● **What the task requires**
Print the data exactly as written, line for line, and leave its pictures behind.

START The data

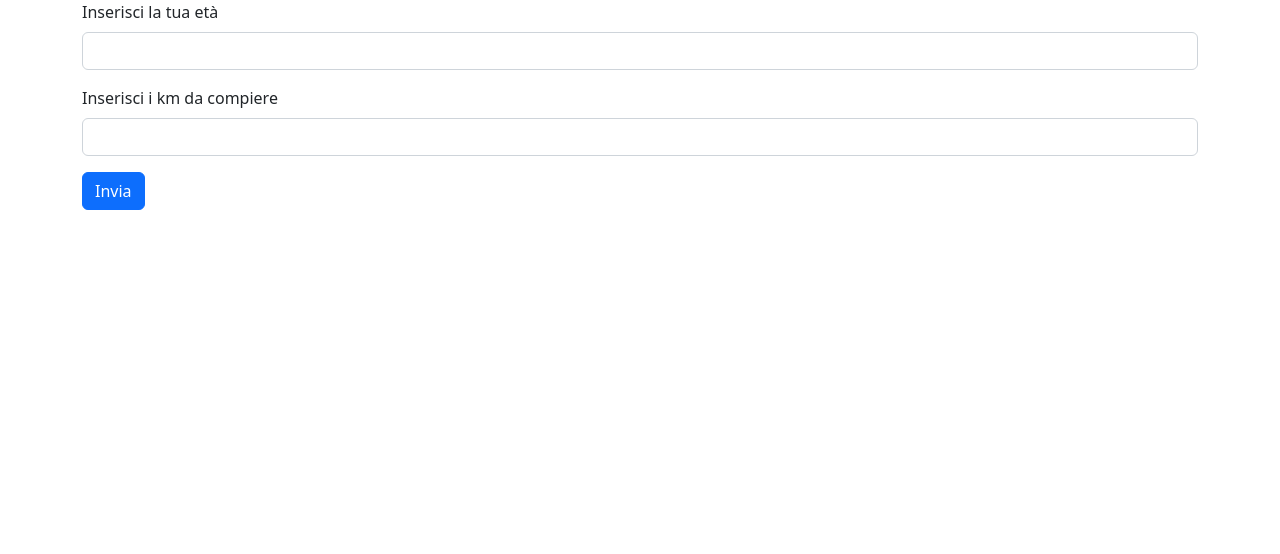
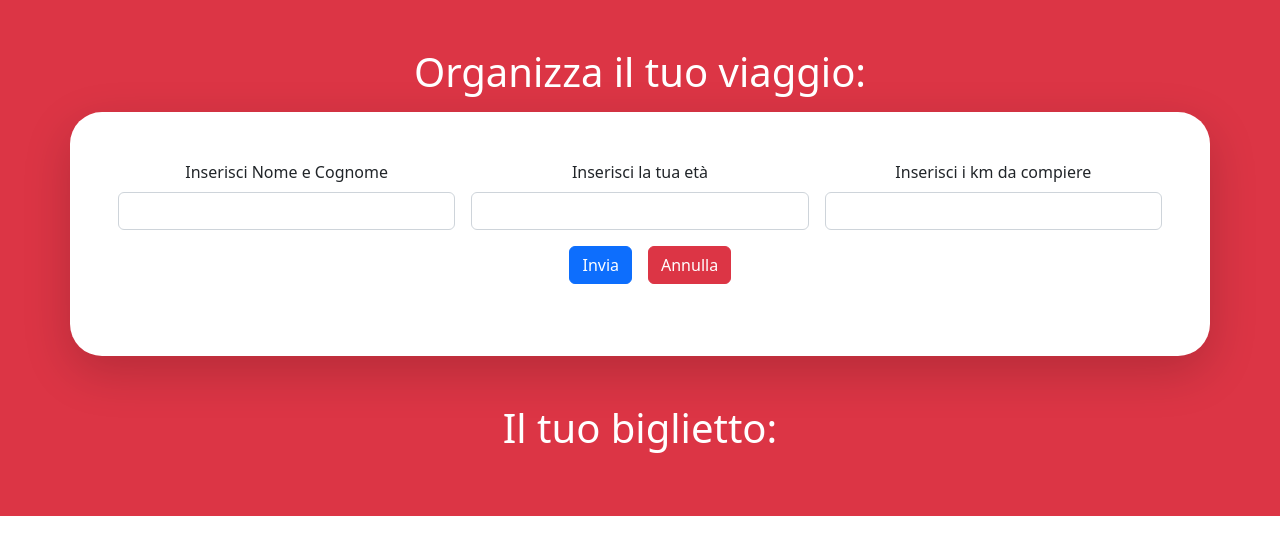
Before and after one commit to ErJump/js-biglietto-treno-form, a plain HTML site: page index.html in a window 1280 px wide. Drawn offline with nearby package versions, Linux system fonts and the light colour scheme.

Commit message:
Add aesthetic and reset button

```diff
--- a/index.html
+++ b/index.html
@@ -9,25 +9,35 @@
     <link href="https://cdn.jsdelivr.net/npm/bootstrap@5.2.0-beta1/dist/css/bootstrap.min.css" rel="stylesheet" integrity="sha384-0evHe/X+R7YkIZDRvuzKMRqM+OrBnVFBL6DOitfPri4tjfHxaWutUpFmBp4vmVor" crossorigin="anonymous">
 </head>
 <body>
-    <main>
-        <div class="container">
-            <div class="row">
-                <div class="col-12">
-                    <div class="mb-3">
+    <main class="bg-danger py-5">
+        <h1 class="text-white text-center mb-3">Organizza il tuo viaggio:</h1>
+        <div class="container bg-white rounded-5 p-5 shadow-lg mb-5">
+            <div class="row g-3">
+                <div class="col-4 d-flex flex-column align-items-center">
+                    <label for="input-user-nominative" class="form-label">Inserisci Nome e Cognome</label>
+                    <input type="text" class="form-control" id="input-user-nominative">
+                </div>
+                <div class="col-4 d-flex flex-column align-items-center">
                     <label for="input-user-age" class="form-label">Inserisci la tua età</label>
                     <input type="number" class="form-control" id="input-user-age">
                 </div>
-                    <div class="mb-3">
+                <div class="col-4 d-flex flex-column align-items-center">
                     <label for="input-user-km" class="form-label">Inserisci i km da compiere</label>
                     <input type="number" class="form-control" id="input-user-km">
                 </div>
-                    <button type="submit" class="btn btn-primary" id="submit-button">Invia</button>
+                <div class="col-6 text-end">
+                    <button type="submit" class="btn btn-primary d-inline" id="submit-button">Invia</button>
+                </div>
+                <div class="col-6">
+                    <button type="submit" class="btn btn-danger" id="reset-button">Annulla</button>
                 </div>
                 <div class="col-12 mt-4">
                     <span id="result" class="text-secondary"></span>
                 </div>
             </div>
         </div>
+        <h1 class="text-white text-center mb-3">Il tuo biglietto:</h1>
+
     </main>
 <script src="js/main.js"></script>
 </body>
--- a/js/main.js
+++ b/js/main.js
@@ -1,14 +1,15 @@
 //Dichiaro button riprendendo tramite id
 const button = document.getElementById("submit-button");
-
+const buttonReset = document.getElementById("reset-button");
 //dichiaro l'evento basato su click del bottone
 button.addEventListener('click', function(){
     //dichiaro le variabili chiedendo all'utente età e km tramite i tag input
     const userAge = parseInt(document.getElementById("input-user-age").value);
     const userTravel = parseInt(document.getElementById("input-user-km").value);
     //calcolo il prezzo base
-    let normalPrice = (userTravel * 0.26).toFixed(2);
+    const normalPrice = (userTravel * 0.26).toFixed(2);
     let result;
+    console.log({userAge});
     //casi per età
     if (userAge < 18){
         //nel caso di minorenni viene applicato un 15% di sconto
@@ -23,3 +24,9 @@ button.addEventListener('click', function(){
         document.getElementById("result").innerHTML = `Il prezzo del tuo biglietto è ${normalPrice}€.`;
     }
 });
+
+buttonReset.addEventListener('click', function(){
+    document.getElementById("input-user-age").value = null;
+    document.getElementById("input-user-km").value = null;
+    document.getElementById("input-user-nominative").value = null;
+});
```
Lines whose indentation alone changed are shown as unchanged.
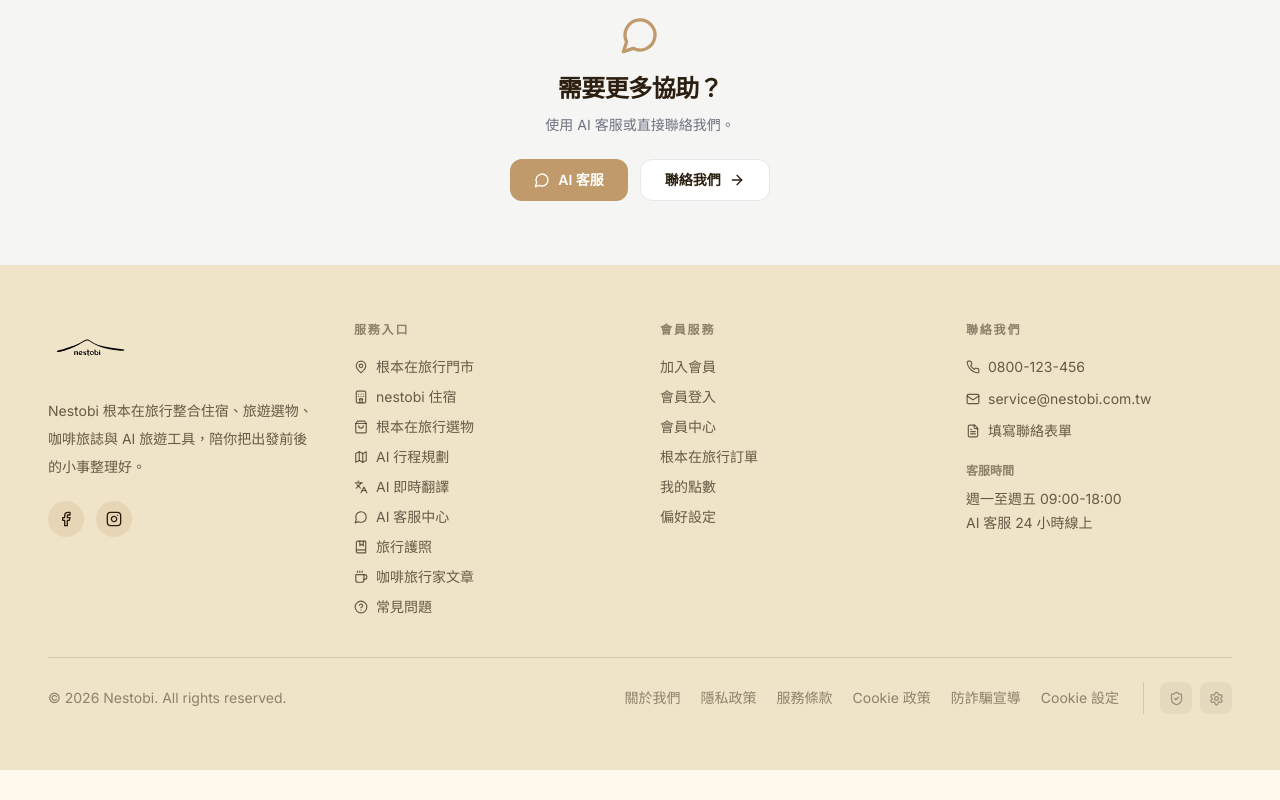
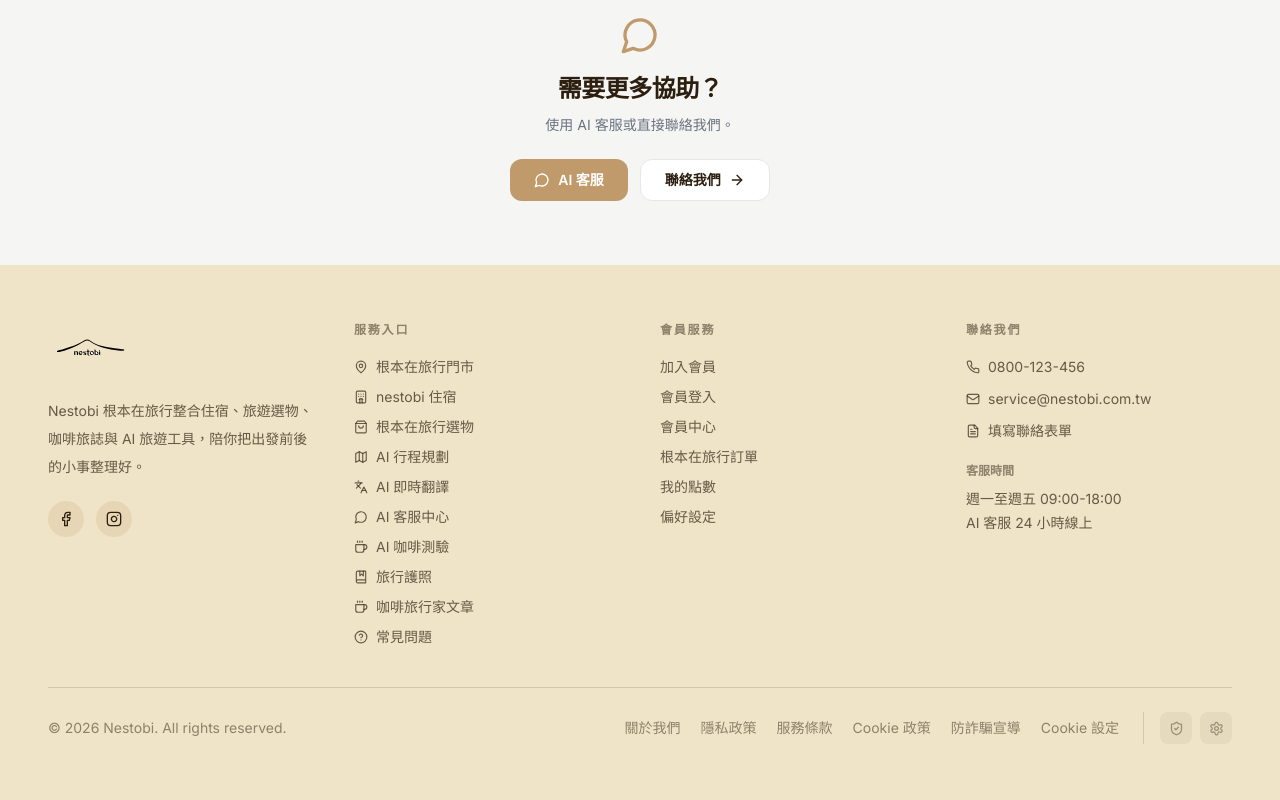
Before and after one commit to jusper-li/Nestobi, a React (Vite) app: page /faq in a window 1280 px wide. Shown: the part 917-1717 px from the top of the page. Before the commit the page ends 1687 px from the top, so only its background shows below. Built offline with nearby package versions, Linux system fonts and the light colour scheme; no server answers; a web font is replaced by a local one.

Commit message:
feat: add coffee quiz navigation links

```diff
--- a/src/components/Footer.tsx
+++ b/src/components/Footer.tsx
@@ -60,6 +60,7 @@ export default function Footer() {
     { to: '/ai/itinerary', label: pick(locale, 'AI 行程規劃', 'AI Planner', 'AI 旅程プランナー', 'AI 일정 플래너'), icon: Map },
     { to: '/ai/translator', label: pick(locale, 'AI 即時翻譯', 'AI Translate', 'AI 翻訳', 'AI 번역'), icon: Languages },
     { to: '/ai/chat', label: pick(locale, 'AI 客服中心', 'AI Support', 'AI サポート', 'AI 고객지원'), icon: MessageCircle },
+    { to: '/ai/coffee-quiz', label: pick(locale, 'AI 咖啡測驗', 'AI Coffee Quiz', 'AIコーヒー診断', 'AI 커피 퀴즈'), icon: Coffee },
     { to: '/ai/passport', label: pick(locale, '旅行護照', 'Travel Passport', 'トラベルパスポート', '여행 패스포트'), icon: BookMarked },
     { to: '/blog', label: pick(locale, '咖啡旅行家文章', 'Coffee Traveler Articles', 'コーヒートラベラー記事', '커피 트래블러 글'), icon: Coffee },
     { to: '/faq', label: pick(locale, '常見問題', 'FAQ', 'よくある質問', '자주 묻는 질문'), icon: HelpCircle },
--- a/src/components/Navigation.tsx
+++ b/src/components/Navigation.tsx
@@ -56,6 +56,7 @@ export default function Navigation() {
     aiItinerary: pick('AI 行程規劃', 'AI Planner', 'AI 旅程プランナー', 'AI 일정 플래너'),
     aiTranslator: pick('AI 翻譯', 'AI Translate', 'AI 翻訳', 'AI 번역'),
     aiChat: pick('AI 客服', 'AI Support', 'AI サポート', 'AI 고객지원'),
+    aiCoffeeQuiz: pick('AI 咖啡測驗', 'AI Coffee Quiz', 'AIコーヒー診断', 'AI 커피 퀴즈'),
     travelPassport: pick('旅行護照', 'Travel Passport', '旅のパスポート', '여행 패스포트'),
     login: pick('登入', 'Login', 'ログイン', '로그인'),
     register: pick('註冊', 'Sign up', '登録', '가입'),
@@ -120,6 +121,7 @@ export default function Navigation() {
     { to: '/ai/itinerary', label: labels.aiItinerary, icon: Map, requiresAuth: true },
     { to: '/ai/translator', label: labels.aiTranslator, icon: Languages, requiresAuth: true },
     { to: '/ai/chat', label: labels.aiChat, icon: MessageCircle, requiresAuth: true },
+    { to: '/ai/coffee-quiz', label: labels.aiCoffeeQuiz, icon: Coffee, requiresAuth: true },
     { to: '/ai/passport', label: labels.travelPassport, icon: BookMarked, requiresAuth: true },
   ];
 
```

END The data

● **Answer section**
Before and after one commit to ErJump/js-biglietto-treno-form, a plain HTML site: page index.html in a window 1280 px wide. Drawn offline with nearby package versions, Linux system fonts and the light colour scheme.

Commit message:
Add aesthetic and reset button

```diff
--- a/index.html
+++ b/index.html
@@ -9,25 +9,35 @@
     <link href="https://cdn.jsdelivr.net/npm/bootstrap@5.2.0-beta1/dist/css/bootstrap.min.css" rel="stylesheet" integrity="sha384-0evHe/X+R7YkIZDRvuzKMRqM+OrBnVFBL6DOitfPri4tjfHxaWutUpFmBp4vmVor" crossorigin="anonymous">
 </head>
 <body>
-    <main>
-        <div class="container">
-            <div class="row">
-                <div class="col-12">
-                    <div class="mb-3">
+    <main class="bg-danger py-5">
+        <h1 class="text-white text-center mb-3">Organizza il tuo viaggio:</h1>
+        <div class="container bg-white rounded-5 p-5 shadow-lg mb-5">
+            <div class="row g-3">
+                <div class="col-4 d-flex flex-column align-items-center">
+                    <label for="input-user-nominative" class="form-label">Inserisci Nome e Cognome</label>
+                    <input type="text" class="form-control" id="input-user-nominative">
+                </div>
+                <div class="col-4 d-flex flex-column align-items-center">
                     <label for="input-user-age" class="form-label">Inserisci la tua età</label>
                     <input type="number" class="form-control" id="input-user-age">
                 </div>
-                    <div class="mb-3">
+                <div class="col-4 d-flex flex-column align-items-center">
                     <label for="input-user-km" class="form-label">Inserisci i km da compiere</label>
                     <input type="number" class="form-control" id="input-user-km">
                 </div>
-                    <button type="submit" class="btn btn-primary" id="submit-button">Invia</button>
+                <div class="col-6 text-end">
+                    <button type="submit" class="btn btn-primary d-inline" id="submit-button">Invia</button>
+                </div>
+                <div class="col-6">
+                    <button type="submit" class="btn btn-danger" id="reset-button">Annulla</button>
                 </div>
                 <div class="col-12 mt-4">
                     <span id="result" class="text-secondary"></span>
                 </div>
             </div>
         </div>
+        <h1 class="text-white text-center mb-3">Il tuo biglietto:</h1>
+
     </main>
 <script src="js/main.js"></script>
 </body>
--- a/js/main.js
+++ b/js/main.js
@@ -1,14 +1,15 @@
 //Dichiaro button riprendendo tramite id
 const button = document.getElementById("submit-button");
-
+const buttonReset = document.getElementById("reset-button");
 //dichiaro l'evento basato su click del bottone
 button.addEventListener('click', function(){
     //dichiaro le variabili chiedendo all'utente età e km tramite i tag input
     const userAge = parseInt(document.getElementById("input-user-age").value);
     const userTravel = parseInt(document.getElementById("input-user-km").value);
     //calcolo il prezzo base
-    let normalPrice = (userTravel * 0.26).toFixed(2);
+    const normalPrice = (userTravel * 0.26).toFixed(2);
     let result;
+    console.log({userAge});
     //casi per età
     if (userAge < 18){
         //nel caso di minorenni viene applicato un 15% di sconto
@@ -23,3 +24,9 @@ button.addEventListener('click', function(){
         document.getElementById("result").innerHTML = `Il prezzo del tuo biglietto è ${normalPrice}€.`;
     }
 });
+
+buttonReset.addEventListener('click', function(){
+    document.getElementById("input-user-age").value = null;
+    document.getElementById("input-user-km").value = null;
+    document.getElementById("input-user-nominative").value = null;
+});
```
Lines whose indentation alone changed are shown as unchanged.
Before and after one commit to jusper-li/Nestobi, a React (Vite) app: page /faq in a window 1280 px wide. Shown: the part 917-1717 px from the top of the page. Before the commit the page ends 1687 px from the top, so only its background shows below. Built offline with nearby package versions, Linux system fonts and the light colour scheme; no server answers; a web font is replaced by a local one.

Commit message:
feat: add coffee quiz navigation links

```diff
--- a/src/components/Footer.tsx
+++ b/src/components/Footer.tsx
@@ -60,6 +60,7 @@ export default function Footer() {
     { to: '/ai/itinerary', label: pick(locale, 'AI 行程規劃', 'AI Planner', 'AI 旅程プランナー', 'AI 일정 플래너'), icon: Map },
     { to: '/ai/translator', label: pick(locale, 'AI 即時翻譯', 'AI Translate', 'AI 翻訳', 'AI 번역'), icon: Languages },
     { to: '/ai/chat', label: pick(locale, 'AI 客服中心', 'AI Support', 'AI サポート', 'AI 고객지원'), icon: MessageCircle },
+    { to: '/ai/coffee-quiz', label: pick(locale, 'AI 咖啡測驗', 'AI Coffee Quiz', 'AIコーヒー診断', 'AI 커피 퀴즈'), icon: Coffee },
     { to: '/ai/passport', label: pick(locale, '旅行護照', 'Travel Passport', 'トラベルパスポート', '여행 패스포트'), icon: BookMarked },
     { to: '/blog', label: pick(locale, '咖啡旅行家文章', 'Coffee Traveler Articles', 'コーヒートラベラー記事', '커피 트래블러 글'), icon: Coffee },
     { to: '/faq', label: pick(locale, '常見問題', 'FAQ', 'よくある質問', '자주 묻는 질문'), icon: HelpCircle },
--- a/src/components/Navigation.tsx
+++ b/src/components/Navigation.tsx
@@ -56,6 +56,7 @@ export default function Navigation() {
     aiItinerary: pick('AI 行程規劃', 'AI Planner', 'AI 旅程プランナー', 'AI 일정 플래너'),
     aiTranslator: pick('AI 翻譯', 'AI Translate', 'AI 翻訳', 'AI 번역'),
     aiChat: pick('AI 客服', 'AI Support', 'AI サポート', 'AI 고객지원'),
+    aiCoffeeQuiz: pick('AI 咖啡測驗', 'AI Coffee Quiz', 'AIコーヒー診断', 'AI 커피 퀴즈'),
     travelPassport: pick('旅行護照', 'Travel Passport', '旅のパスポート', '여행 패스포트'),
     login: pick('登入', 'Login', 'ログイン', '로그인'),
     register: pick('註冊', 'Sign up', '登録', '가입'),
@@ -120,6 +121,7 @@ export default function Navigation() {
     { to: '/ai/itinerary', label: labels.aiItinerary, icon: Map, requiresAuth: true },
     { to: '/ai/translator', label: labels.aiTranslator, icon: Languages, requiresAuth: true },
     { to: '/ai/chat', label: labels.aiChat, icon: MessageCircle, requiresAuth: true },
+    { to: '/ai/coffee-quiz', label: labels.aiCoffeeQuiz, icon: Coffee, requiresAuth: true },
     { to: '/ai/passport', label: labels.travelPassport, icon: BookMarked, requiresAuth: true },
   ];
 
```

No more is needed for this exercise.